The time came for departure on May 1, 1939. Discouragement was in the air. Far away in Chungking the winter fogs had lifted, enabling Japanese terror bombing of the undefended city to begin. America was still selling scrap to Japan. No sign of help for China was in prospect. In nearly two years since Marco Polo Bridge, the improved, concerted military assistance that Stilwell had hoped for had not evolved. On their last day in China, on board the river boat from Tientsin to Taku, the Stilwells, joined a friend, Mrs. Edmund Clubb, wife of an embassy official, who too was going home. As they opened a lunch basket to picnic on deck they saw floating by the body of a man clutching a drowned child still attached by a rope to the piece of wood used by houseboat families as a life preserver. It had been inadequate. As a symbol of everything sad and wrong in China, the sight of the dead bodies in the river at that particular moment was unbearable. Wordless, the group picked up their lunch baskets and went down below deck.

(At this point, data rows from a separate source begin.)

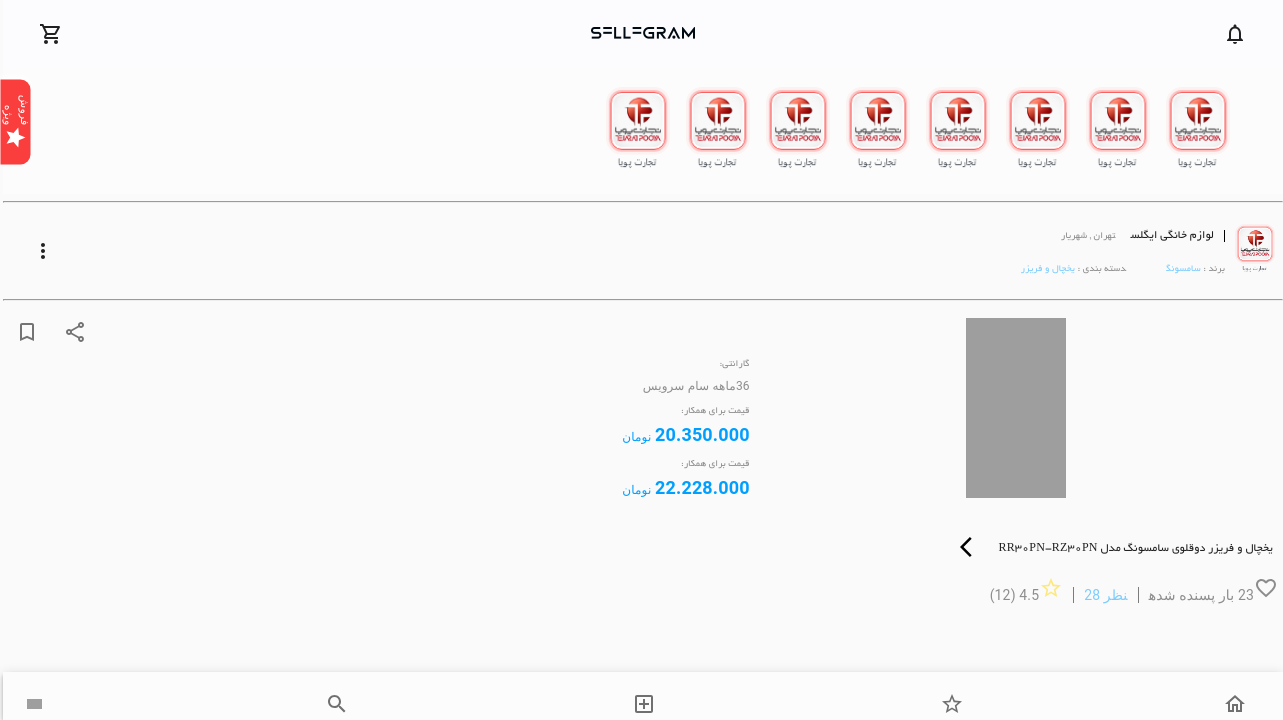
Repository: sadegh1379/selegram
Page: /login-4
An editor plug-in stored every save of this project. The page is shown before and after the next save, followed by the edit.
The browser window is 1280 px wide. The page is 1283 px wide, then 1280 px, so the pictures cover 1283 px, including what lies to the right of the window. The pictures show the whole page.
Pictures or frames that could not be fetched are drawn as grey boxes. The project was rebuilt for these pictures with package versions that can differ from the ones it lists, and the page was loaded fresh each time. Also part of the build but not shown: src/components/login/Login.js, src/components/login/LoginOne.js, src/components/login/LoginThree.js.

Above is the page before, as saved 2020-09-09 14:30:19.

### public/index.html
<!DOCTYPE html>
<html lang="en">
  <head>
    <meta charset="utf-8" />
    <link rel="icon" href="%PUBLIC_URL%/favicon.ico" />
    <meta
      name="viewport"
      content="minimum-scale=1, initial-scale=1, width=device-width"
    />
    <meta name="theme-color" content="#000000" />
    <meta
      name="description"
      content="Web site created using create-react-app"
    />
    <link rel="apple-touch-icon" href="%PUBLIC_URL%/logo192.png" />
    <!--
      manifest.json provides metadata used when your web app is installed on a
      user's mobile device or desktop. See https://developers.google.com/web/fundamentals/web-app-manifest/
    -->
    <link rel="manifest" href="%PUBLIC_URL%/manifest.json" />
    <!--
      Notice the use of %PUBLIC_URL% in the tags above.
      It will be replaced with the URL of the `public` folder during the build.
      Only files inside the `public` folder can be referenced from the HTML.

      Unlike "/favicon.ico" or "favicon.ico", "%PUBLIC_URL%/favicon.ico" will
      work correctly both with client-side routing and a non-root public URL.
      Learn how to configure a non-root public URL by running `npm run build`.
    -->
    <title>React App</title>
  </head>
  <body dir="rtl">
    <noscript>You need to enable JavaScript to run this app.</noscript>
    <div id="root"></div>
    <!--
      This HTML file is a template.
      If you open it directly in the browser, you will see an empty page.

      You can add webfonts, meta tags, or analytics to this file.
      The build step will place the bundled scripts into the <body> tag.

      To begin the development, run `npm start` or `yarn start`.
      To create a production bundle, use `npm run build` or `yarn build`.
    -->
  </body>
</html>

### src/index.js
import React from 'react';
import ReactDOM from 'react-dom';
import App from './App';
import { createMuiTheme, ThemeProvider } from '@material-ui/core/styles';
import RTL from './RTL';
import {BrowserRouter as Router} from 'react-router-dom';
// import '../node_modules/bootstrap/dist/css/bootstrap.css';
import {DataProvider} from './context'

const theme = createMuiTheme({
  direction: 'rtl', // Both here and <body dir="rtl">
});

ReactDOM.render(
      <ThemeProvider theme={theme}>
                      <RTL>
                          <Router>
                              <DataProvider>
                                    <App />
                              </DataProvider>
                          </Router>
                      </RTL>
      </ThemeProvider>
  ,
  document.getElementById('root')
);

### src/App.js
import React from 'react';
import './App.css';
import {Switch , Route} from 'react-router-dom';

import Login from './components/login/Login';
import LoginOne from './components/login/LoginOne';
import LoginThree from './components/login/LoginThree';
import LoginFour from './components/body/LoginFour'

function App() {
  return (
    <div className="App">
      <Switch>
        <Route exact path="/" component={(props)=><Login {...props}/>} />
        <Route exact path="/login-1" component={(props)=><LoginOne {...props}/>} />
        <Route exact path="/login-3" component={(props)=><LoginThree {...props}/>} />
        <Route exact path="/login-4" component={(props)=><LoginFour {...props}/>} />
      </Switch>
    </div>
  );
}

export default App;

### src/RTL.js
import React from 'react'
import { create } from 'jss';
import rtl from 'jss-rtl';
import { StylesProvider, jssPreset } from '@material-ui/core/styles';

// Configure JSS
const jss = create({ plugins: [...jssPreset().plugins, rtl()] });

function RTL(props) {
  return (
    <StylesProvider jss={jss}>
      {props.children}
    </StylesProvider>
  );
}

export default RTL;

### src/context.js
import React , {createContext ,Component}  from 'react';

const context = createContext()

 class DataProvider extends Component {
    constructor(props){
        super(props);

        this.state={
            kala:[{
                name:'sadegh',
                img:'./img/kala.png'
            },
            {
                name:'sadegh',
                img:'./img/kala.png'
            },
            {
                name:'sadegh',
                img:'./img/kala.png'
            },
            {
                name:'sadegh',
                img:'./img/kala.png'
            },
            {
                name:'sadegh',
                img:'./img/kala.png'
            },
            {
                name:'sadegh',
                img:'./img/kala.png'
            },
            {
                name:'sadegh',
                img:'./img/kala.png'
            },
            {
                name:'sadegh',
                img:'./img/kala.png'
            }
        ],
        select:'./img/ice.png'
        }
    }
    render() {
        return (
            <context.Provider value={{
                    ...this.state
            }}>
                {this.props.children}
            </context.Provider>
        )
    }
}

const DataConsumer = context.Consumer;

export { DataProvider , DataConsumer , context};

### src/App.css
@font-face {
    font-family: BYekan;
    src: url('./font/BYekan.ttf') , url('./font/BYekan.eot') , url('./font/BYekan.woff');
  }

html , body , #root{
    margin: 0px ;
    padding:0px;
}
.font-yekan{
    font-family: BYekan !important;
  }
label{
    color:#034DA2 !important;
    font-size: 14px;

    font-weight: small !important;

    margin-right: 10px;
    font-family: BYekan !important;
}

.color-text{
  color:#404D66
}

.no-scroll::-webkit-scrollbar{
  display: none;

}
.no-scroll{
  -ms-overflow-style: none ;
  scrollbar-width: none;
}

.lighblue{
  color:#009FFF;
}
.font-10-px{
  font-size: 10px;
}
.font-12-px{
  font-size: 12px;
}
.text-right{
  text-align: right;
}
.text-left{
  text-align: left;
}

.opacity{
  opacity: 0.5;

}

.money-color{
  color:#009FFF;
  font-size:18px;
  font-weight: bolder  ;
}

.toman-blue{
  font-size: 12px;
  color:#009FFF ;

}

### src/components/body/LoginFour.js
import React , {useContext} from 'react';
import Navbar from '../static/Navbar';
import Button from '@material-ui/core/Button';
import Grid from '@material-ui/core/Grid'
import {context} from '../../context';
import useStyles from './styles';
import StarIcon from '@material-ui/icons/Star';
import Menu from '@material-ui/core/Menu';
import MenuItem from '@material-ui/core/MenuItem';
import MoreVertIcon from '@material-ui/icons/MoreVert';
import BookmarkBorderIcon from '@material-ui/icons/BookmarkBorder';
import ShareOutlinedIcon from '@material-ui/icons/ShareOutlined';
import { IconButton } from '@material-ui/core';
import ArrowBackIosIcon from '@material-ui/icons/ArrowBackIos';
import FavoriteBorderOutlinedIcon from '@material-ui/icons/FavoriteBorderOutlined';
import BottomAppBar from '../static/BottomAppBar';
import StarBorderIcon from '@material-ui/icons/StarBorder';



function LoginFour() {
    const classes = useStyles();
    const [anchorEl, setAnchorEl] = React.useState(null);
    const [opinion , setOpinion] = React.useState('لطفا نظر خود را بنویسید ...');

    const data = useContext(context);
    console.log(data);

    // fordropdown---------

    const handleClick = (event) => {
        setAnchorEl(event.currentTarget);
      };

      const handleClose = () => {
        setAnchorEl(null);
      };

      //-------------------

    return (
        <React.Fragment>
            <Navbar/>

            <Grid className={classes.carouselContainer}>
                <ul className="no-scroll" style={{display:'flex' , overflow:'scroll' , listStyle:'none' }}>
                    <span className={classes.ulf}>
                        <StarIcon/>
                            فروش ویژه
                    </span>
                    {data.kala.map((item , i)=>{
                        return(
                            <li style={{margin:'0px 8px' }} key={i}>
                                <img style={{width:'64px' , height:'83px'}}  src={item.img} alt=""/>


                            </li>
                        )
                    })
                    }
                </ul>
            </Grid><hr/>

            {/* information component */}

            <Grid className={classes.informationGrid}>
                <Grid item ><img alt="img" style={{width:'40px'}} src={data.kala[2].img}/></Grid>
                <Grid item  className={classes.informationText}>
                    <span className="font-yekan font-12-px" style={{borderRight:'1px solid black' , paddingRight:'10px' }}>لوازم خانگی  ایگلس</span>
                    <span className="font-yekan  font-10-px" style={{marginRight:'15px' , opacity:'0.5'}}>تهران , شهریار</span><br/>
                    <span className="font-yekan font-10-px" style={{opacity:'0.5'}}>برند  :  <span className="lighblue">سامسونگ</span></span>
                    <span className="font-yekan font-10-px" style={{opacity:'0.5', marginRight:'40px'}}>دسته بندی  : <span className="lighblue">یخچال و فریزر</span></span>
                </Grid>
                <Grid item>
                    <div>
                        <Button aria-controls="simple-menu" aria-haspopup="true" onClick={handleClick}>
                            <MoreVertIcon/>
                        </Button>
                        <Menu
                            id="simple-menu"
                            anchorEl={anchorEl}
                            keepMounted
                            open={Boolean(anchorEl)}
                            onClose={handleClose}
                        >
                            <MenuItem onClick={handleClose}>Profile</MenuItem>
                            <MenuItem onClick={handleClose}>My account</MenuItem>
                            <MenuItem onClick={handleClose}>Logout</MenuItem>
                        </Menu>
                     </div>
                </Grid>
            </Grid><hr/>
            {/* body */}
            <Grid className={classes.body}>
                <Grid className={classes.bodyImg} item md={5} sm={5} xs={5}>
                    <img style={{width:'100px' , height:'180px' ,imageResolution:'from-image'}} src={data.select} alt=""/>
                </Grid>
                <Grid item md={7} sm={7} xs={7}>
                    <div  className="text-left">
                        <IconButton>
                             <ShareOutlinedIcon/>
                        </IconButton>
                        <IconButton>
                              <BookmarkBorderIcon/>
                        </IconButton>

                    </div>
                    <div  style={{lineHeight:'10px'}}>
                            <span className="font-10-px opacity font-yekan">گارانتی:</span><p className="font-12-px opacity">36ماهه سام سرویس</p>
                            <span className="font-10-px opacity font-yekan">قیمت برای همکار:</span><p ><span className="money-color">20.350.000</span> <span className="toman-blue">نومان</span> </p>
                            <span className="font-10-px opacity font-yekan">قیمت برای همکار:</span><p ><span className="money-color">22.228.000</span> <span className="toman-blue">نومان</span> </p>

                    </div>

                </Grid>
            </Grid>
            <Grid className={classes.getArrow}>
                <span className="font-12-px font-yekan"> یخچال و فریزر دوقلوی سامسونگ مدل RR30PN-RZ30PN </span>
                <IconButton >
                        <ArrowBackIosIcon className={classes.color_black}/>
                </IconButton>
            </Grid>
            {/* liked */}
            <Grid className={classes.liked}>
                        <FavoriteBorderOutlinedIcon/>
                         <span>23 بار پسنده شده</span>
                        <span style={{borderLeft:'1px solid black' , margin:'0 10px'}}></span>
                        <span className="lighblue lightblue">نظر 28</span>
                        <span style={{borderLeft:'1px solid black' , margin:'0 10px'}}></span>
                        <StarBorderIcon className={classes.goldstar}/>
                        <span>4.5 (12)</span>

            </Grid>
            {/* Opinion */}
            {/* <Grid>
            <form style={{width:'100%' , margin:'10px'}}  autoComplete="off">
                <textarea style={{border:'0px'}} onChange={(e)=>setOpinion(e.target.value)} value={opinion} className="font-yekan opacity"  id="" cols="30" rows="2"></textarea>

            </form>
            </Grid> */}



            {/* bottom app bar */}
            <BottomAppBar img={data.select}/>
        </React.Fragment>
    )
}

export default LoginFour

### src/components/static/Navbar.js
import React from 'react';
import Grid from '@material-ui/core/Grid';
import useStyles from './styles';
import ShoppingCartOutlinedIcon from '@material-ui/icons/ShoppingCartOutlined';
import NotificationsOutlinedIcon from '@material-ui/icons/NotificationsOutlined';
import Button from '@material-ui/core/Button';
import logo from './img/navlogo.png'

function Navbar() {
    const classes = useStyles();
    return (
      <Grid  className={classes.navContainer}>
          <Grid>
              <Button>
                <NotificationsOutlinedIcon/>
              </Button>
          </Grid>
          <Grid className={classes.navlogo}>
              <img style={{width:'50%'}} src={logo} alt="selegram"/>
          </Grid>
          <Grid>
                <Button>
                <ShoppingCartOutlinedIcon/>
                </Button>
          </Grid>
      </Grid>
    )
}

export default Navbar

### src/components/body/styles.js
import { makeStyles } from '@material-ui/core/styles';

const useStyles = makeStyles((theme) => ({
    carouselContainer:{
        backgroundColor:'#FCFCFC',
        padding:'5px'
    },
    ulf:{
        backgroundColor:'#FA3D3D',
        position:'absolute',
        left:'-30px',
        marginTop:'20px',
        padding:'15px',
        // marginLeft:'0px',
        width:'85px',
        height:'10px',
        transform:'rotateZ(-270deg)',
        display:'flex',
        alignItems:'center',
        justifyContent:'space-between',
        fontSize:'11px',
        color:'#FFFFFF',
        borderRadius:'10px 10px 0 0',
        boxShadow:'-3px 0px 6px'
    },
    informationGrid:{
            display:'flex',
            justifyContent:'space-between',
            padding:'8px',
            alignItems:'center'
    },
    informationText :{
        lineHeight:'30px',
        width:'100%',
        margin:'0 10px',
        padding:'0px'
    },
    body:{
        // backgroundColor:'gold',
        display:'flex'
    },
    bodyImg:{
        width:'100%',
        overflow:'hidden',
        padding:'10px',
        textAlign:'center'
    },
    getArrow:{
        padding:'10px'
    },
    color_black : {
        color:'black'
      },
    liked:{

        display:'felx'
        ,alignItems:'center',
        padding:'5px',
        marginTop:'-10px',
        opacity:'0.5'
    },
    goldstar:{
        color:'gold',

    },

}))


export default useStyles;

### src/components/static/BottomAppBar.js
import React from 'react';
import { makeStyles } from '@material-ui/core/styles';
import AppBar from '@material-ui/core/AppBar';
import CssBaseline from '@material-ui/core/CssBaseline';
import Toolbar from '@material-ui/core/Toolbar';
import IconButton from '@material-ui/core/IconButton';
import AddBoxOutlinedIcon from '@material-ui/icons/AddBoxOutlined';
import SearchIcon from '@material-ui/icons/Search';
import StarBorderOutlinedIcon from '@material-ui/icons/StarBorderOutlined';
import HomeOutlinedIcon from '@material-ui/icons/HomeOutlined';

const useStyles = makeStyles((theme) => ({




  appBar: {
    top: 'auto',
    bottom: 0,
    height:'48px',
    backgroundColor:'#FCFCFC'
  },
  grow: {
    flexGrow: 1,
  },

  toolBar:{
    display:'flex',
    justifyContent:'space-between',
    alignItems:'center'
  },
  icons:{

    color:'#707070'
  }
}));

export default function BottomAppBar(props) {
  const classes = useStyles();

  return (
    <React.Fragment>
      <CssBaseline />

      <AppBar position="fixed" color="default" className={classes.appBar}>
        <Toolbar className={classes.toolBar}>
          <IconButton edge="start" color="inherit" aria-label="open drawer">
            <HomeOutlinedIcon className={classes.icons} />
          </IconButton>
          <IconButton edge="end" color="inherit">
            <StarBorderOutlinedIcon className={classes.icons}/>
          </IconButton>
          <IconButton color="inherit">
            <AddBoxOutlinedIcon className={classes.icons}/>
          </IconButton>
          <IconButton color="inherit">
            <SearchIcon className={classes.icons}/>
          </IconButton>
          <IconButton edge="start" color="inherit" aria-label="open drawer">
            <img style={{width:'14.6px'}} src={props.img} alt=""/>
          </IconButton>
        </Toolbar>
      </AppBar>
    </React.Fragment>
  );
}

### src/components/static/styles.js
import { makeStyles } from '@material-ui/core/styles';

const useStyles = makeStyles((theme) => ({
    navContainer:{
        display:'flex',
        justifyContent:'space-between',
        backgroundColor:'#FCFCFF',
        padding:'16px',
        opacity:'100%',
        alignItems:'center'
    },
    navlogo:{
        textAlign:'center'
    }
}))


export default useStyles;

After the next save:
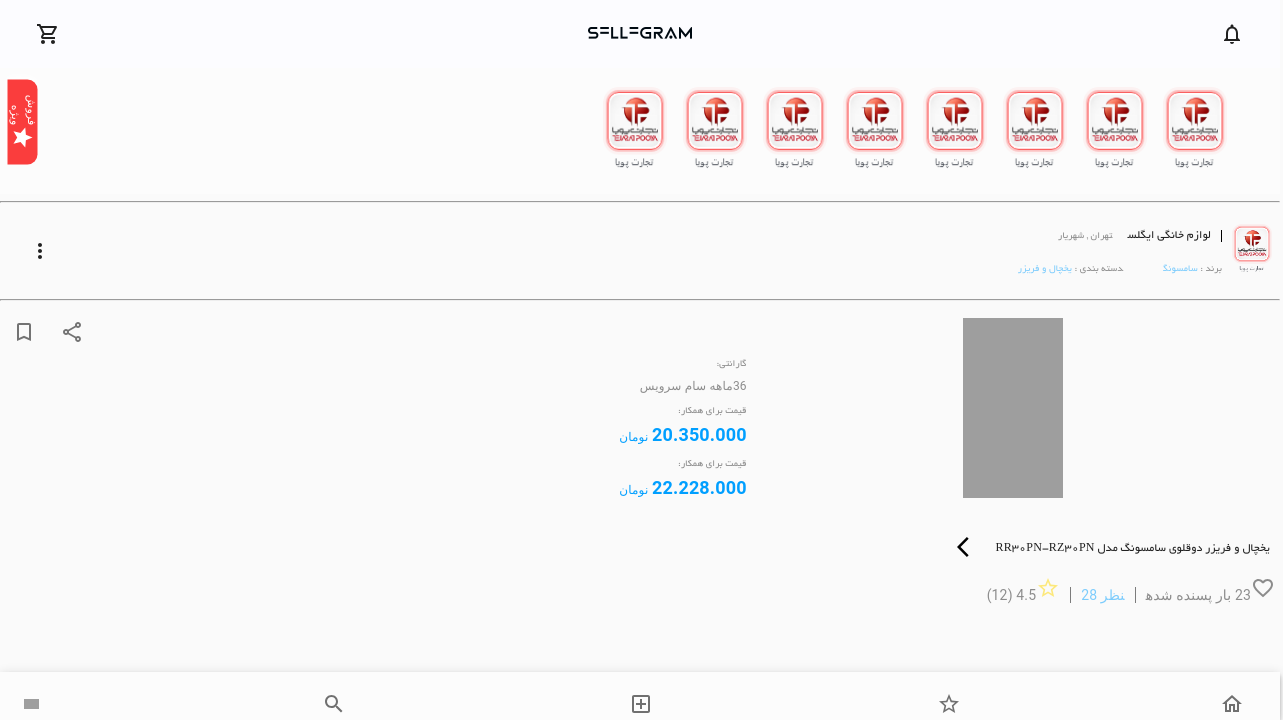
Saved 28 s later.
--- a/src/components/body/styles.js
+++ b/src/components/body/styles.js
@@ -8,7 +8,7 @@
     ulf:{
         backgroundColor:'#FA3D3D',
         position:'absolute',
-        left:'-30px',
+        left:'-20px',
         marginTop:'20px',
         padding:'15px',
         // marginLeft:'0px',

In America three days before, Stilwell’s fate was entirely changed by an unexpected development: over the heads of thirty-four senior officers George Marshall was appointed Acting Chief ofStaff, to succeed to the full position September i, taking over an Army that then ranked, with reserves, nineteenth among the world’s armed forces, after Portugal but ahead of Bulgaria. With conflict approaching, Marshall’s urgent concern was to replace the Army’s dead wood. One of the first two names he sent up for promotion to brigadier general was that of Joseph W. Stilwell.